Shadow detail is over-rated!
The prior post discussed shadow detail in a photograph. Shadow detail is one of those conventional wisdom “rules” for which many photographers strive. It has led to all sorts of exposure and developing methods by various photographers over many years, in order to insure “adequate shadow detail”. Then, of course, there is the accompanying “rule” that holds that a good black and white print must have a bit of solid black, and just a bit of solid white, and all the tones in between. Well, maybe.
It is good practice to “expose for the shadows and develop for the highlights”. One wants as much detail in a negative (or digital file) as possible. You cannot print it if it isn’t there in the original negative or file! But, just because it is there in the original, does not mean it has to always be in the print. Some rules are made to be broken occasionally. Brett Weston, for instance, started breaking this rule almost a century ago.

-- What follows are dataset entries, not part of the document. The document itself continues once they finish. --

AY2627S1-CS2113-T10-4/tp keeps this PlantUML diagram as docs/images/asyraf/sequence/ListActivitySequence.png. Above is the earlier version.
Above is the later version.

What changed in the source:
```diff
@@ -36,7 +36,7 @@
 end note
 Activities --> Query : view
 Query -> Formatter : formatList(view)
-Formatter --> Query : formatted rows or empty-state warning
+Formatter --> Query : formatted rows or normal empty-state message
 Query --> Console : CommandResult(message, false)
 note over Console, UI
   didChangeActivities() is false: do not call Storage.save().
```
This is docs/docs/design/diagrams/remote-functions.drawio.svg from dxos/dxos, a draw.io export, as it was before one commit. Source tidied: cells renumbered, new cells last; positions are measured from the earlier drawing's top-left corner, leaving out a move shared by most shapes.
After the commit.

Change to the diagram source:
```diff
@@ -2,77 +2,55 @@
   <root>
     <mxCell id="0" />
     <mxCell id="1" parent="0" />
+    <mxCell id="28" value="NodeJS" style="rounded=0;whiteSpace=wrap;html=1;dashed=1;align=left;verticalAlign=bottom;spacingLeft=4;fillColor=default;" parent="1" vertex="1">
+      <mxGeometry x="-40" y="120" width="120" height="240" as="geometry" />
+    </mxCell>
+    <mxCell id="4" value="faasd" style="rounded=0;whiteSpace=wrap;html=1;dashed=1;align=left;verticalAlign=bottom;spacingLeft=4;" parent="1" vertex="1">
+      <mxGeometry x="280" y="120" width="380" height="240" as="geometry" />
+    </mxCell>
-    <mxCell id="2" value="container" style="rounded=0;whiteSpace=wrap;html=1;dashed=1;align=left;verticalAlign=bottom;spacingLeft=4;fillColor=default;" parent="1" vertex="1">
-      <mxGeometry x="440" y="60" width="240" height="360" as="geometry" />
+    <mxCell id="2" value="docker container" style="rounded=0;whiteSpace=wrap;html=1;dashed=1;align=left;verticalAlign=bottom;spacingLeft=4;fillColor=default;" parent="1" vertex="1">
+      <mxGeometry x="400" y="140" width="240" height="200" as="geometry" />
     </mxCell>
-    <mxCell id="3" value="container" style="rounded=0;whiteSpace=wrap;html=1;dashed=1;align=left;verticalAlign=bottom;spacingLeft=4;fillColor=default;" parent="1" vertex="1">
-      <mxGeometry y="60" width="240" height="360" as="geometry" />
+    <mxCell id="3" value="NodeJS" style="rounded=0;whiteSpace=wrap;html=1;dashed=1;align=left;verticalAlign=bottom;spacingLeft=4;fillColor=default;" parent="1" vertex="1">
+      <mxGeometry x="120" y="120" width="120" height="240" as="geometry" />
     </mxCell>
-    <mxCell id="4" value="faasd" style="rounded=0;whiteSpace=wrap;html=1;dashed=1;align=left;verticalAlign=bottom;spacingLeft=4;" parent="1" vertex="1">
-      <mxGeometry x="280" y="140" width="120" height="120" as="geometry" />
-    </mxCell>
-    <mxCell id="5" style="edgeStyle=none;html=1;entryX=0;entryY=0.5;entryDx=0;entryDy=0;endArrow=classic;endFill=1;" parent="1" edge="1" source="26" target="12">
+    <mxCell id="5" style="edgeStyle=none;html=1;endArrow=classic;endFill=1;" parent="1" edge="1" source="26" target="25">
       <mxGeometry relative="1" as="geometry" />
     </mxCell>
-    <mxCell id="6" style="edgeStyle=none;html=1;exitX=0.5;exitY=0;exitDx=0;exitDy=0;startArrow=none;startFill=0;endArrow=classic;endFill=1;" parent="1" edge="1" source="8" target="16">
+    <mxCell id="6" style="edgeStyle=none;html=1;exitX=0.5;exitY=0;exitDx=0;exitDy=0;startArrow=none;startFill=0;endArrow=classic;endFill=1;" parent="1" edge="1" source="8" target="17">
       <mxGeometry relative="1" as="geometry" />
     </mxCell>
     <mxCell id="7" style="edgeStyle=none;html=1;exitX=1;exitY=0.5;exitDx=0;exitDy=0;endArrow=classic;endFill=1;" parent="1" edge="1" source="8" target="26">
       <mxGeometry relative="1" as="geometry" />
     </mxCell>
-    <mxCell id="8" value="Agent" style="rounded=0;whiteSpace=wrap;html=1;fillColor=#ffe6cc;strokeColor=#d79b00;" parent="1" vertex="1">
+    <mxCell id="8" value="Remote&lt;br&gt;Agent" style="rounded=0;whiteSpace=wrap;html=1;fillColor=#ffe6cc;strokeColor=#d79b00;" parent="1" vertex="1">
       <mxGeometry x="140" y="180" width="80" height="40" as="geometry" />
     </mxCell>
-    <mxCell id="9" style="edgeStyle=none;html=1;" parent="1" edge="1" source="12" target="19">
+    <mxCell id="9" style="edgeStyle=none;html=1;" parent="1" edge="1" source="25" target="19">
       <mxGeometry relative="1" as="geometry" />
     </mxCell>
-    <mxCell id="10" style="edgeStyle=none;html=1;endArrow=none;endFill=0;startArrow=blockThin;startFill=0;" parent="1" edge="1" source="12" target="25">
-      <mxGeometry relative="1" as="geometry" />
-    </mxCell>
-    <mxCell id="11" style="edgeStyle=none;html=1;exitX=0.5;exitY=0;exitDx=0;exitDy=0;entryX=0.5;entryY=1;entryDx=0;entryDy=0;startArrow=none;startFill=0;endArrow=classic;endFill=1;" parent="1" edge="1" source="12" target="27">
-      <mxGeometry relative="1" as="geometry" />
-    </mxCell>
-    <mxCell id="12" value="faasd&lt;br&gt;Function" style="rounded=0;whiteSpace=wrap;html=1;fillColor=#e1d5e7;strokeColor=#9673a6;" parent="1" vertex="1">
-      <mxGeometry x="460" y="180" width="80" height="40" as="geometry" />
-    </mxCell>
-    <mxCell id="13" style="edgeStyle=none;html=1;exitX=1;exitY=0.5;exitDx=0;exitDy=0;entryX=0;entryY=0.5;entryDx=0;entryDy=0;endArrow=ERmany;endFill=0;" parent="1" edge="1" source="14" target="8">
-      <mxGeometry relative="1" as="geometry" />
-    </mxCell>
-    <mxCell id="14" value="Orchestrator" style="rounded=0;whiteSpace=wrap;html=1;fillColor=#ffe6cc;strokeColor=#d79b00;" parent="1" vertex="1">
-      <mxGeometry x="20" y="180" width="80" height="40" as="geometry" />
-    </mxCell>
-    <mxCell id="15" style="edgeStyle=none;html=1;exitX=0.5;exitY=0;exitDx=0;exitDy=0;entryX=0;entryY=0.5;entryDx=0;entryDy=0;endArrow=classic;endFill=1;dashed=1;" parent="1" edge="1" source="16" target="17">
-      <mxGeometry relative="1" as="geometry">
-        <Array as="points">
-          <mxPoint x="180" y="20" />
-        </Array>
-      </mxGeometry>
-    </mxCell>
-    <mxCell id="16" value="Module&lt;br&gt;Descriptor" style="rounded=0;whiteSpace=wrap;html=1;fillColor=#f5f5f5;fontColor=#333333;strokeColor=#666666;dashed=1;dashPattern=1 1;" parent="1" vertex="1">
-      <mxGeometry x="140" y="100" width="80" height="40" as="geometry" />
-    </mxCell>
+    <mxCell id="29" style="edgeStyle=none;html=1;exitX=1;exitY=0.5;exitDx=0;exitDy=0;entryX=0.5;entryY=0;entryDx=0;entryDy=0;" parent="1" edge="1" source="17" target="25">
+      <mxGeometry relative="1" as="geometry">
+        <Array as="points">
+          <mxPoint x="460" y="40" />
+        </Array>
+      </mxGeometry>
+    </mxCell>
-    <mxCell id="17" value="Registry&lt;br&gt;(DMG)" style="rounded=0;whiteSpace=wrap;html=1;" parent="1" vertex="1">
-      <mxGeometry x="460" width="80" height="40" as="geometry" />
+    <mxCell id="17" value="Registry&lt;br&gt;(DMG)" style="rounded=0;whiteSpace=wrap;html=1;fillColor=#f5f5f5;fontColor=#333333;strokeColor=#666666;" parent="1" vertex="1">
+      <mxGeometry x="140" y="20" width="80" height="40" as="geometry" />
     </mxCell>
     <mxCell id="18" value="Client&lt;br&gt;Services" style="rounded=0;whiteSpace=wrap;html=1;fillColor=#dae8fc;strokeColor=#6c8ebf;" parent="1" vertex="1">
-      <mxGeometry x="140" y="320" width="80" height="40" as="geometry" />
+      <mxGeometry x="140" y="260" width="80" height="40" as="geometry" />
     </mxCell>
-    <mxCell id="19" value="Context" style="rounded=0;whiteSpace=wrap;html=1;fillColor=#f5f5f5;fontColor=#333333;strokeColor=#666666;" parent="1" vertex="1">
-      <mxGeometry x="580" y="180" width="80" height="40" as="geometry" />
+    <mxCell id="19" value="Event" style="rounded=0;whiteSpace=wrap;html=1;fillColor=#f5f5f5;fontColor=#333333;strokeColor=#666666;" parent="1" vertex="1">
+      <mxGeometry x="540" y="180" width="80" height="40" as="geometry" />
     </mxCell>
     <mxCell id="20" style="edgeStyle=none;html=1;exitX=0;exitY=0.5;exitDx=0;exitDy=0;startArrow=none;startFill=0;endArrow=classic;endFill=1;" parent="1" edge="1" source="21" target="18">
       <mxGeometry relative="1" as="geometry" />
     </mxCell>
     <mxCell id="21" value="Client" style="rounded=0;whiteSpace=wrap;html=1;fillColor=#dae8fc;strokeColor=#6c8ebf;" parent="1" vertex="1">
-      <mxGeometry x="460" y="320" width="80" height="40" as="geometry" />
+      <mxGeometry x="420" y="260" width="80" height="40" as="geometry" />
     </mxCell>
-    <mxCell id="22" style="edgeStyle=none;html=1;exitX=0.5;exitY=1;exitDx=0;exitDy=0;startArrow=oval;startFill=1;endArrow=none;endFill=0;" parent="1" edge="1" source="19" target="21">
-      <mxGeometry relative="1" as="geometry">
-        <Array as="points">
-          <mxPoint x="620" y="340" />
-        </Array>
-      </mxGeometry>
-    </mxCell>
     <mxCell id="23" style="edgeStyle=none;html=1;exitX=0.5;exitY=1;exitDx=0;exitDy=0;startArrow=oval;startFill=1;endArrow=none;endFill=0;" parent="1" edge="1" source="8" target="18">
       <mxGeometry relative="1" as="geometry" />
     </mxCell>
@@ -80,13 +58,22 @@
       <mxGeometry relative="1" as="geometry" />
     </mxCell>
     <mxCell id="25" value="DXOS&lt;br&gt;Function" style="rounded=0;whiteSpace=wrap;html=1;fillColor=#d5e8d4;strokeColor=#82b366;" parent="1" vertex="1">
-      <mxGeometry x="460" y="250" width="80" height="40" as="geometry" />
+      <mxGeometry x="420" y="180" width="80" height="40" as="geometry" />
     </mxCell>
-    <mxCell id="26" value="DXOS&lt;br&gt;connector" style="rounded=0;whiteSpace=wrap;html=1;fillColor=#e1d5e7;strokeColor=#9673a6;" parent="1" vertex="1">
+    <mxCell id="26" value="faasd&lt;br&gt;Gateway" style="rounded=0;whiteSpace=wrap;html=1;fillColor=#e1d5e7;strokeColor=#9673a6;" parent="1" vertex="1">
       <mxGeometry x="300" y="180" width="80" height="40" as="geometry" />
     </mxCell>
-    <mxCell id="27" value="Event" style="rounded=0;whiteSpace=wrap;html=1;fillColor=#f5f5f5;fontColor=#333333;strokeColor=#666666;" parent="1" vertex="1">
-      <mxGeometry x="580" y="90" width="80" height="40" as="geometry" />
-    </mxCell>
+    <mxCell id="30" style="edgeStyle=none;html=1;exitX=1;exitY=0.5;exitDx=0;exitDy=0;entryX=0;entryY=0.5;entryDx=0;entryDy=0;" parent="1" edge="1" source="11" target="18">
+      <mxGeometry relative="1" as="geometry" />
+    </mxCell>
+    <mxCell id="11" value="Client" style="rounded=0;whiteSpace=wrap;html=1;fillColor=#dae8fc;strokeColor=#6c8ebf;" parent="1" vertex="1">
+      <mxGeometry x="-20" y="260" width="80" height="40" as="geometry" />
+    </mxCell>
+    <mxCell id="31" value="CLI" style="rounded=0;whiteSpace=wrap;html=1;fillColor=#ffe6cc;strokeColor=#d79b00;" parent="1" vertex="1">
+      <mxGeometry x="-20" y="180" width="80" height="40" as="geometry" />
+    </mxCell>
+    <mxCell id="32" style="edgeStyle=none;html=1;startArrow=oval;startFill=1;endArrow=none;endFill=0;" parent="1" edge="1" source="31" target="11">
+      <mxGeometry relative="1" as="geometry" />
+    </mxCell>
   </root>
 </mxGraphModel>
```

There is no substitute for seeing good prints. Books and computer screens are inadequate. It can be hard for some aspiring photographers to see a lot of good gallery or museum quality prints, but it is still necessary if one’s own printing is ever going to reach a certain level. You have to know what you’re striving for.
I’ve been lucky. I know good photographers and good printers (not always the same persons) and I have access to good galleries and museum collections. I’ve made a point of traveling to see important shows and collections. It’s an investment in my own development as a photographer. But, I digress.
One of the most important things I have learned from seeing so many original prints is from the work of Brett Weston. I readily acknowledge that Weston is a big influence on my own work. Brett was not afraid of the dark. If it was black, it is black in the print. It was a way for him to turn a photograph into an abstraction, rather than a literal recordation of a scene. If it’s just negative space; maybe it doesn’t require detail just to show off one’s printing skills! The obvious examples are his images of negative space, such as Broken Window, San Francisco (1937),
or this 1925 image of a corrugated tin roof.
There is the well-known Garrapata Beach (1954) http://www.afterimagegallery.com/featureweston.htm
or the Oceano Dunes.
In the Garrapata Beach image, (it may not be easy to see on a computer monitor, or even in a reproduction in a book) there is detail in the shadows on the sand of the beach, however, the shadow on the rock in the left side to the picture is completely black in the prints I’ve seen. Even in the landscape, where so many photographers jump through hoops to have all that shadow detail, Weston would let shadows go completely black, if that’s the way he saw (or interpreted) the scene. I made this picture at a crumbling building, a not uncommon subject. There was some light in the background, but I elected to “channel Brett” and make the shadow black.
And then there is the problem negative I referenced in the prior post on shadow detail.
As I said, I had used this negative for teaching purposes, but never really made a “show to other people” print. Until it dawned on me that what I had pointed the camera at was the bright trapezoid. The subject was the shape, not the light and shadow! The shadow was simply the frame. My metering and work methods are such that I had shadow detail, but it wasn’t needed. I printed to let the shadow go completely black, and I think the image is much stronger, if not as “impressive” from a printing technique standpoint.
Sometimes, occasionally, black is black!
At the other end of the light scale, there is paper white. I haven’t experimented a lot with this yet, but I will. One example from years ago is the candle flame from the post Photographing Light. Last year I saw an exhibition of John Singer Sargent watercolors. He very effectively used the paper white for his highlights, which is common in watercolor. What was a little uncommon was the extent to which he employed the technique is certain paintings. He was not afraid of the light!
It works both ways.